We’re in the business of marketing communications, so obviously we are focused on making sure the right message about our clients’ products, brands, company, etc., is getting to the right people. Clearly that’s a big reason why we’re hired.
But, when it comes to sustainability communications, sometimes clients can be reluctant to tell their “story” because:
- They don’t want to reveal their imperfections.
- They don’t want to leverage sustainability efforts as a “marketing tool” for fear of being criticized for blatant self promotion with the intent to sell more product and thereby increase profitability.
- Management isn’t willing to support sustainability marketing/communications efforts financially because of perceived lack of ROI.
While those concerns are valid, more and more evidence is pointing to the important reasons why companies should be talking sustainability, not only to benefit the triple bottom line (remember people, planet AND profit), but also to secure management buy-in. According to a recent study cited on GreenBiz.com, some of the more compelling data points for telling your sustainability story include:
- Nearly half of the American public considers a company’s environmental reputation when making a product choice. Two years ago that number was around 23 percent.
- Today, half the American population can actually name a product that they’ve chosen or dropped as a result of learning more about a company’s environmental record. (That’s up from only 20 percent in 2008).
- Millennials—the largest demographic group outside of boomers—are even more likely to consider a company’s environmental record before making a purchase. In fact, they are twice as likely to have chosen a product based on the manufacturer’s/supplier’s environmental record or practices.
- From a CSR perspective, 30 percent of Americans consider a company’s nonprofit partnerships and donations when deciding whether to buy a product. However, only 6 percent regularly choose products or retailers based on those partnerships and donations. The activities that have the greatest impact on purchase decisions are local activities. We’ve heard consumers say, “If it’s local, I can see it and it benefits me and my community.”

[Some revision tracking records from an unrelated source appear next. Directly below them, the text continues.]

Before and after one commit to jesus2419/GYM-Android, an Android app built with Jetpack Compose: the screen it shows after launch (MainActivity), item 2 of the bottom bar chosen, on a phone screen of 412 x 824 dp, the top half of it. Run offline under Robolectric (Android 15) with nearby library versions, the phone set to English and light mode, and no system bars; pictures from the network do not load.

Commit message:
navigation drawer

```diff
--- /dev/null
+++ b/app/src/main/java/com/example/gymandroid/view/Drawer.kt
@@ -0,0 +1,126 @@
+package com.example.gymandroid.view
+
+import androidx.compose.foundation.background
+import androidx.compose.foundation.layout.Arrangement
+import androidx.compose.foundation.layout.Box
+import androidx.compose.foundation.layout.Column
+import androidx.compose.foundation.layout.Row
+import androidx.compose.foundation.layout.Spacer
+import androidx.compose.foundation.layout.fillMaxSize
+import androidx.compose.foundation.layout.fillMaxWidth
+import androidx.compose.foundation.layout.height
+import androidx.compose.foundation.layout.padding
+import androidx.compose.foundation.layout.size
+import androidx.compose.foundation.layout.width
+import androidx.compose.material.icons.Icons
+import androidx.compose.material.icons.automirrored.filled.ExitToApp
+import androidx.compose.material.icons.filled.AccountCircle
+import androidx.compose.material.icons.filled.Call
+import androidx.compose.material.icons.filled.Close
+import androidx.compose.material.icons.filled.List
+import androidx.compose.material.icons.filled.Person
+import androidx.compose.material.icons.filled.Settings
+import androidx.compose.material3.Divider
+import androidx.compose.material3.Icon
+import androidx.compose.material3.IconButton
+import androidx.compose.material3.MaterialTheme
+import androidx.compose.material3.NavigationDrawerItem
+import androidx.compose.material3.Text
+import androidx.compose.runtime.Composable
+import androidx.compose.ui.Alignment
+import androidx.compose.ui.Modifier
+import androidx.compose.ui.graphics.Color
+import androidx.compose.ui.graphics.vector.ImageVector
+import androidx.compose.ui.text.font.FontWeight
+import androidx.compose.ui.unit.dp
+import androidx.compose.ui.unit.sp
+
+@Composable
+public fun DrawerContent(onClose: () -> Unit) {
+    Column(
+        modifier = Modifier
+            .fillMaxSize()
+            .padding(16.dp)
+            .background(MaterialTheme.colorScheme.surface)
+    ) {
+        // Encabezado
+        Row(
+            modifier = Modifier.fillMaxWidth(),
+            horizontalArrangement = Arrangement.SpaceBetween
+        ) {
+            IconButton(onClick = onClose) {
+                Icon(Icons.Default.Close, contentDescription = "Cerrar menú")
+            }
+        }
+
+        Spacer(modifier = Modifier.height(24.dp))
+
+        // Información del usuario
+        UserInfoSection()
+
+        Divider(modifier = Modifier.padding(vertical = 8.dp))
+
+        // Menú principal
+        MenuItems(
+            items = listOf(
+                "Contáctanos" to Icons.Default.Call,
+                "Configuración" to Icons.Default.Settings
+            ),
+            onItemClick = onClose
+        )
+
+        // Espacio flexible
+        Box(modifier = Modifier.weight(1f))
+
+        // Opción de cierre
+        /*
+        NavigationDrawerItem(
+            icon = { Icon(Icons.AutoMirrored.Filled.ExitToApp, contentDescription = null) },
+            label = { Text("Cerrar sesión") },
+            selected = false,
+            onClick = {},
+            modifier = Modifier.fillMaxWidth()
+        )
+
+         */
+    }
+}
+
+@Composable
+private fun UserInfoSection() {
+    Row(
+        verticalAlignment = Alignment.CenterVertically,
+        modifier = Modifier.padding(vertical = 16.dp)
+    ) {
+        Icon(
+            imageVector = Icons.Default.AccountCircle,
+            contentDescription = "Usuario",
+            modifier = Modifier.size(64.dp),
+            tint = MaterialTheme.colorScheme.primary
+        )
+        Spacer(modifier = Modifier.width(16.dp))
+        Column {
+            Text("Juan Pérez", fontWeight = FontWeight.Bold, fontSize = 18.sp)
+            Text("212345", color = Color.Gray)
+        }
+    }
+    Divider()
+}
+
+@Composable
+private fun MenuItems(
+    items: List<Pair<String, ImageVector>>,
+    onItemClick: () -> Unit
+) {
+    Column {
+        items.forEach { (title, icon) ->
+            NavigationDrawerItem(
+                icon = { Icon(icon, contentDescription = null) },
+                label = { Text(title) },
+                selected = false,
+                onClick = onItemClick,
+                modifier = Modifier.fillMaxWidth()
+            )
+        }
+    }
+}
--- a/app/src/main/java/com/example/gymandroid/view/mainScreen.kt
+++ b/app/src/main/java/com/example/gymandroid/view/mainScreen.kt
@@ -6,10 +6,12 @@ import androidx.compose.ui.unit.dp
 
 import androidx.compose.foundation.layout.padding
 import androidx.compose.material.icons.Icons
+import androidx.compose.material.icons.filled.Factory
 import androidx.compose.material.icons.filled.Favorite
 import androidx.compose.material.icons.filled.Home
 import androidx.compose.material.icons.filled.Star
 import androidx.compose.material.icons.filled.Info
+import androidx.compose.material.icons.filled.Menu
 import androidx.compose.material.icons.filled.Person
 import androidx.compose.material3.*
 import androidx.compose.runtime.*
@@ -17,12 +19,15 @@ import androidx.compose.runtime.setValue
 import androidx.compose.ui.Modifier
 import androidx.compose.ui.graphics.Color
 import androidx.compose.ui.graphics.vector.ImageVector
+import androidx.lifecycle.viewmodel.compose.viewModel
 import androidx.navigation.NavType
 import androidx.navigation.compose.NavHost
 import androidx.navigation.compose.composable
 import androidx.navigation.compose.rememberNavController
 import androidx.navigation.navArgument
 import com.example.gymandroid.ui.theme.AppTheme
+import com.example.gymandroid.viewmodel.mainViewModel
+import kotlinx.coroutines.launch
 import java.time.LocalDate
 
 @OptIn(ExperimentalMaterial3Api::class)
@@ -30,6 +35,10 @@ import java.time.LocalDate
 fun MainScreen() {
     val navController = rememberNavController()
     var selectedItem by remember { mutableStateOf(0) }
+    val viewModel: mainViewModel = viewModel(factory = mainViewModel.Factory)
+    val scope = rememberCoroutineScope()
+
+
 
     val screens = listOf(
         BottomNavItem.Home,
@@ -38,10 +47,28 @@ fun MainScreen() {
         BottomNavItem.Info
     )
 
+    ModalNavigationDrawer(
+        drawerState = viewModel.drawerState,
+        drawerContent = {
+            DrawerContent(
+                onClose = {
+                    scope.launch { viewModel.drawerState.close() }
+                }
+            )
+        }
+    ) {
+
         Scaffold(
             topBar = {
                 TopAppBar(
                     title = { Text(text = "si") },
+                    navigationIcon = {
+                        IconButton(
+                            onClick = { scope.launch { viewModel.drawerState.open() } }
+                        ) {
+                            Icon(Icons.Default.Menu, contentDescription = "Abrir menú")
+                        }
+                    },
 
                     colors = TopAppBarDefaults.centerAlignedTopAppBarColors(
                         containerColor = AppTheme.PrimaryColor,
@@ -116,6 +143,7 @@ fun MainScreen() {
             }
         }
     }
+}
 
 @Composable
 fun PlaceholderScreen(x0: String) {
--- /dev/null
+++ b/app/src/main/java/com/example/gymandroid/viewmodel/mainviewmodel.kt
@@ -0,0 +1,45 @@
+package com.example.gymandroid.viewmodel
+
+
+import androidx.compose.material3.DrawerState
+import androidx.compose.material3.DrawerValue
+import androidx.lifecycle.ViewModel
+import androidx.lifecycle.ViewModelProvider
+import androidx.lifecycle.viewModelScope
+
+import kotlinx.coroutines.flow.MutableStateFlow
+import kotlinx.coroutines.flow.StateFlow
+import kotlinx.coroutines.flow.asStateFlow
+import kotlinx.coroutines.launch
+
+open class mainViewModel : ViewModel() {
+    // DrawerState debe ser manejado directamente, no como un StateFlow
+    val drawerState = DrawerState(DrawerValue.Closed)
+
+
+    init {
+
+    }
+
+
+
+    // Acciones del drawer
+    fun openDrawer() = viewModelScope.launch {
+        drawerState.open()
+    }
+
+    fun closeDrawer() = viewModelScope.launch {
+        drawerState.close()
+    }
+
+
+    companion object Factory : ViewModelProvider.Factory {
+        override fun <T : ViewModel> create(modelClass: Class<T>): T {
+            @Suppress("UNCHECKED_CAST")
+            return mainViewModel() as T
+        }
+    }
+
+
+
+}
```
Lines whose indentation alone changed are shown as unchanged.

Of course, above all, you must tell your story honestly, which often means revealing your imperfections in order to avoid losing credibility. As consumers and other stakeholders are requiring increased transparency, NOT telling your story may actually negatively impact your bottom line in the end.